The force also recently launched a “It Only Takes One” campaign which is designed to raise awareness of the different forms of harassment and violence against women – saying that it only takes one person to say “enough is enough” to challenge it.

Meanwhile, under Operation Kayak, officers are completing hot spot patrols on Friday and Saturday nights - looking for people who are being sexually agressive or intimidating as well as vulnerable people. 

Detective Superintendent Joe Banfield, who heads up the Protecting Vulnerable People command for Northamptonshire Police said: “We want Northamptonshire to be a place where women and girls can live confidently, where they can work, study, socialise and travel safely without feeling frightened, intimidated or harassed.

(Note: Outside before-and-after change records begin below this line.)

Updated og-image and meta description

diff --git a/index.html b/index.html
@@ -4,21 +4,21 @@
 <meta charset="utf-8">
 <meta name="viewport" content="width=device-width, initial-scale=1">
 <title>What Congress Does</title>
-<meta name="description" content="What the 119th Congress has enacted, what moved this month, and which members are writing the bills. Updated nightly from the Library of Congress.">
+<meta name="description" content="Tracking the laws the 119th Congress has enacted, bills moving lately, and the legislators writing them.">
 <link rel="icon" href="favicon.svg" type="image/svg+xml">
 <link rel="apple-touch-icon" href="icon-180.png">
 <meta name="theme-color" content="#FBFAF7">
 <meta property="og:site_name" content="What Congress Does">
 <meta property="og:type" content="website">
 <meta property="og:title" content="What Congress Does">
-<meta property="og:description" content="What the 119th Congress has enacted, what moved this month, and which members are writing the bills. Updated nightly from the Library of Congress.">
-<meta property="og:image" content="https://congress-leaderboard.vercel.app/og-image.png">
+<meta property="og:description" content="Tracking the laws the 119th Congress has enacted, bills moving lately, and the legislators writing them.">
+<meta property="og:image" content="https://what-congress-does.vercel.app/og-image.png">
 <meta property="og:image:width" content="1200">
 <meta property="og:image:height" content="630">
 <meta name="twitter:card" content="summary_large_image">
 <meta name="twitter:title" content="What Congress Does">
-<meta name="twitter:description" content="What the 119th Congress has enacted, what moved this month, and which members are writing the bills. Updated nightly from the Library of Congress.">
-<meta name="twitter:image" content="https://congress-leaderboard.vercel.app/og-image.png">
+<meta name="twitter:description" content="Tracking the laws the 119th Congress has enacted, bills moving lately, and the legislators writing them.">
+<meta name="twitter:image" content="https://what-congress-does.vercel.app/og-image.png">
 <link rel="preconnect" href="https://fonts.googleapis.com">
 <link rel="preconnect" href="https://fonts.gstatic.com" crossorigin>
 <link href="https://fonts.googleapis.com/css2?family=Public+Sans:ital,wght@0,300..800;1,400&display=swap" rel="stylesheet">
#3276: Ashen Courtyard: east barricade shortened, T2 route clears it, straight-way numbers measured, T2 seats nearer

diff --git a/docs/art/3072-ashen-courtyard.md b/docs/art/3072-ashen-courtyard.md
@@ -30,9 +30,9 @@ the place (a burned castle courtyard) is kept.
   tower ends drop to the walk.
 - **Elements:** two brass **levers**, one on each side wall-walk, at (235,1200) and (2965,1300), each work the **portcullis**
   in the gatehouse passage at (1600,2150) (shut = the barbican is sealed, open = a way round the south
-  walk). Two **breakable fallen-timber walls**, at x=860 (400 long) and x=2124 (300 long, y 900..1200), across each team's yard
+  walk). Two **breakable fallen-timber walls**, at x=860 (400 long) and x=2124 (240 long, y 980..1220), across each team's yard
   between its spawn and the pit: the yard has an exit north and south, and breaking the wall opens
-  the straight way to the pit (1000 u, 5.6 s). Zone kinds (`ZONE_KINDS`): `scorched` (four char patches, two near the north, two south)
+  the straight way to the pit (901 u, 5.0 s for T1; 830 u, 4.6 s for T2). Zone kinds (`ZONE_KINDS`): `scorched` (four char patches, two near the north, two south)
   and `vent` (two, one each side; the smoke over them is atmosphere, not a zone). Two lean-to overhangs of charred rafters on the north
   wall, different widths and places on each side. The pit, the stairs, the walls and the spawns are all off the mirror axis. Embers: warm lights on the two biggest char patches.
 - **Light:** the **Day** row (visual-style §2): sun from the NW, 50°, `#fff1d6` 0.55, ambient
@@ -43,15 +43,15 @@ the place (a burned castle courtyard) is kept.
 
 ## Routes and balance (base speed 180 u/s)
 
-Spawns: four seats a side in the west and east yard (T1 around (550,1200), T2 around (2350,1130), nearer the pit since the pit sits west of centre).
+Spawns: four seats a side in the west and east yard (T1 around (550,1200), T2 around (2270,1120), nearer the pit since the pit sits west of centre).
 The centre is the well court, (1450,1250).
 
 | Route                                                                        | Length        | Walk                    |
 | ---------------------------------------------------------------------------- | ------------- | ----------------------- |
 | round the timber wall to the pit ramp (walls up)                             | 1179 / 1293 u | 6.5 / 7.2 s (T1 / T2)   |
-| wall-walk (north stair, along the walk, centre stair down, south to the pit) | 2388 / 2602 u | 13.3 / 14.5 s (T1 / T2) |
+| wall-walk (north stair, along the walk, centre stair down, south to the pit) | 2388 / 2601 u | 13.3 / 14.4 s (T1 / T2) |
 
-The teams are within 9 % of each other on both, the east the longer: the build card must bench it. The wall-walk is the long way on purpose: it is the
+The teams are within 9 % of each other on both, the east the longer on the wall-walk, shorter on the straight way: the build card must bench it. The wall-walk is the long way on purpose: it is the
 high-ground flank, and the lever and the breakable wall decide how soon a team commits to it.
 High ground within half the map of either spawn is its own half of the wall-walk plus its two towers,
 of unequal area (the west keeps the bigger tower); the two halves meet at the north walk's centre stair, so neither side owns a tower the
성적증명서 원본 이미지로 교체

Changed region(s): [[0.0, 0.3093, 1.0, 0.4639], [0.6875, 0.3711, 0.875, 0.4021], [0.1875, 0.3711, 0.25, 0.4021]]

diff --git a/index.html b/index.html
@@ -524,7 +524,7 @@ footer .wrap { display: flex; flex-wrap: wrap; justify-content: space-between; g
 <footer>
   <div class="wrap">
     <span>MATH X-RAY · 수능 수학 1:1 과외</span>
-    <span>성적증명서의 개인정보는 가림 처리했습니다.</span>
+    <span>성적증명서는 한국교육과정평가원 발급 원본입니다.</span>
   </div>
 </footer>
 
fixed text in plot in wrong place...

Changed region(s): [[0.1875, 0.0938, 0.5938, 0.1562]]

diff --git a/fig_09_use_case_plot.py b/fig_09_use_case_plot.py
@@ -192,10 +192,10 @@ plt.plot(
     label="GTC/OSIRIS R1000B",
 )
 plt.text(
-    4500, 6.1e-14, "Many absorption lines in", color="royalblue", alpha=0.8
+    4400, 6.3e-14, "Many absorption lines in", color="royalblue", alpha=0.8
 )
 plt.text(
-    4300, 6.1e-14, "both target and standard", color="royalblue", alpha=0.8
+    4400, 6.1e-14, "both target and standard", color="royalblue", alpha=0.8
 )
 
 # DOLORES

“The wide spectrum of violence, abuse, and intimidation committed against women and girls is wholly unacceptable and should not be tolerated.

“Our new VAWG strategy outlines the action and activity we will focus on to protect women and girls in our county from crimes that disproportionately affect them.

“It is important to call attention to the fact that we cannot do this work alone. We must work in partnership for things to change. This is an issue not just for policing but for society as a whole - in parenting, in education and in culture.

“To get to the root of the problem we need to see a shift in societal attitudes that normalise and tolerate this kind of abuse. We need to stand together to put a stop to it.”

Leave a Comment
View Comments 2
In Other News
Derbyshire PCC funds stalking advocate positions
Better use of court orders will reduce VAWG, says College
Vital work of Response Officers is under-valued chiefs admit
Culture change in forces is crucial to end VAWG, says national lead
Sussex launches safety reporting app to reduce VAWG
Is behavioural detection effective in combatting VAWG?
New VAWG performance framework published
More News